WHAT YOU NEED TO DO: Every line of the data below is to be given again as it appears, with the images removed.

[Stored dataset items]
□ □ □
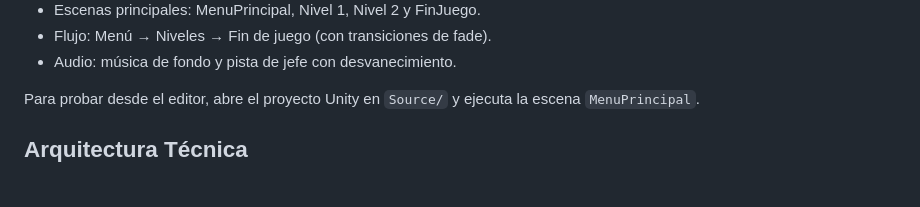
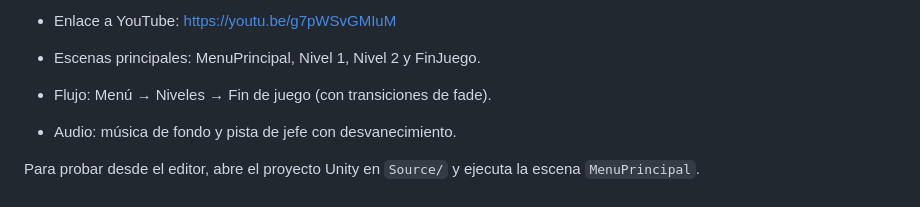
Before and after one commit to ruisuhq/Sonic-Fan-Game-Unity, a Markdown page: README.md, the part around one of its changes. Rendered like a GitHub page; blank space fills up the shorter version.

```diff
--- a/README.md
+++ b/README.md
@@ -8,4 +8,5 @@ Proyecto de videojuego 2D tipo plataforma inspirado en Sonic, desarrollado en Un
 
+- Enlace a YouTube: https://youtu.be/g7pWSvGMIuM
 
 - Escenas principales: MenuPrincipal, Nivel 1, Nivel 2 y FinJuego.
 - Flujo: Menú → Niveles → Fin de juego (con transiciones de fade).
```
Also changed, not shown: other parts of README.md (+1 -1 lines).
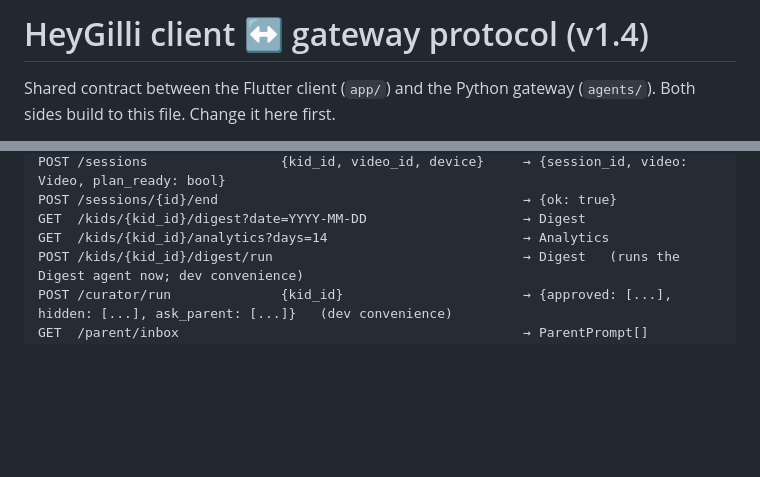
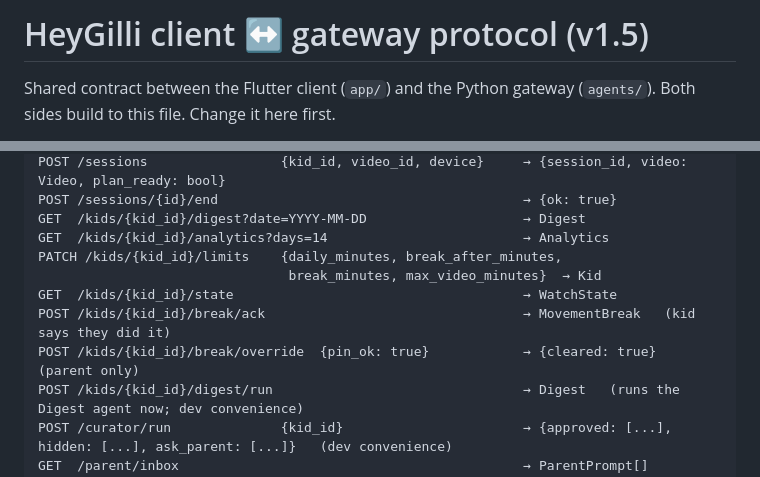
Before and after one commit to innovpk/heygilli, a Markdown page: docs/PROTOCOL.md, 2 parts joined by grey strips. Rendered like a GitHub page; blank space fills up the shorter version.

```diff
--- a/docs/PROTOCOL.md
+++ b/docs/PROTOCOL.md
@@ -1,4 +1,4 @@
-# HeyGilli client ↔ gateway protocol (v1.4)
+# HeyGilli client ↔ gateway protocol (v1.5)
 
 Shared contract between the Flutter client (`app/`) and the Python gateway (`agents/`). Both sides build to this file. Change it here first.
 
@@ -35,6 +35,11 @@ POST /sessions                 {kid_id, video_id, device}     → {session_id, v
 POST /sessions/{id}/end                                       → {ok: true}
 GET  /kids/{kid_id}/digest?date=YYYY-MM-DD                    → Digest
 GET  /kids/{kid_id}/analytics?days=14                         → Analytics
+PATCH /kids/{kid_id}/limits    {daily_minutes, break_after_minutes,
+                                break_minutes, max_video_minutes}  → Kid
+GET  /kids/{kid_id}/state                                     → WatchState
+POST /kids/{kid_id}/break/ack                                 → MovementBreak   (kid says they did it)
+POST /kids/{kid_id}/break/override  {pin_ok: true}            → {cleared: true}  (parent only)
 POST /kids/{kid_id}/digest/run                                → Digest   (runs the Digest agent now; dev convenience)
 POST /curator/run              {kid_id}                       → {approved: [...], hidden: [...], ask_parent: [...]}   (dev convenience)
 GET  /parent/inbox                                            → ParentPrompt[]   (things the Curator wants a yes/no on)
```
Also changed, not shown: other parts of docs/PROTOCOL.md (+61 -0 lines).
□ □ □
PROBLEM SOLUTION:
Before and after one commit to ruisuhq/Sonic-Fan-Game-Unity, a Markdown page: README.md, the part around one of its changes. Rendered like a GitHub page; blank space fills up the shorter version.

```diff
--- a/README.md
+++ b/README.md
@@ -8,4 +8,5 @@ Proyecto de videojuego 2D tipo plataforma inspirado en Sonic, desarrollado en Un
 
+- Enlace a YouTube: https://youtu.be/g7pWSvGMIuM
 
 - Escenas principales: MenuPrincipal, Nivel 1, Nivel 2 y FinJuego.
 - Flujo: Menú → Niveles → Fin de juego (con transiciones de fade).
```
Also changed, not shown: other parts of README.md (+1 -1 lines).
Before and after one commit to innovpk/heygilli, a Markdown page: docs/PROTOCOL.md, 2 parts joined by grey strips. Rendered like a GitHub page; blank space fills up the shorter version.

```diff
--- a/docs/PROTOCOL.md
+++ b/docs/PROTOCOL.md
@@ -1,4 +1,4 @@
-# HeyGilli client ↔ gateway protocol (v1.4)
+# HeyGilli client ↔ gateway protocol (v1.5)
 
 Shared contract between the Flutter client (`app/`) and the Python gateway (`agents/`). Both sides build to this file. Change it here first.
 
@@ -35,6 +35,11 @@ POST /sessions                 {kid_id, video_id, device}     → {session_id, v
 POST /sessions/{id}/end                                       → {ok: true}
 GET  /kids/{kid_id}/digest?date=YYYY-MM-DD                    → Digest
 GET  /kids/{kid_id}/analytics?days=14                         → Analytics
+PATCH /kids/{kid_id}/limits    {daily_minutes, break_after_minutes,
+                                break_minutes, max_video_minutes}  → Kid
+GET  /kids/{kid_id}/state                                     → WatchState
+POST /kids/{kid_id}/break/ack                                 → MovementBreak   (kid says they did it)
+POST /kids/{kid_id}/break/override  {pin_ok: true}            → {cleared: true}  (parent only)
 POST /kids/{kid_id}/digest/run                                → Digest   (runs the Digest agent now; dev convenience)
 POST /curator/run              {kid_id}                       → {approved: [...], hidden: [...], ask_parent: [...]}   (dev convenience)
 GET  /parent/inbox                                            → ParentPrompt[]   (things the Curator wants a yes/no on)
```
Also changed, not shown: other parts of docs/PROTOCOL.md (+61 -0 lines).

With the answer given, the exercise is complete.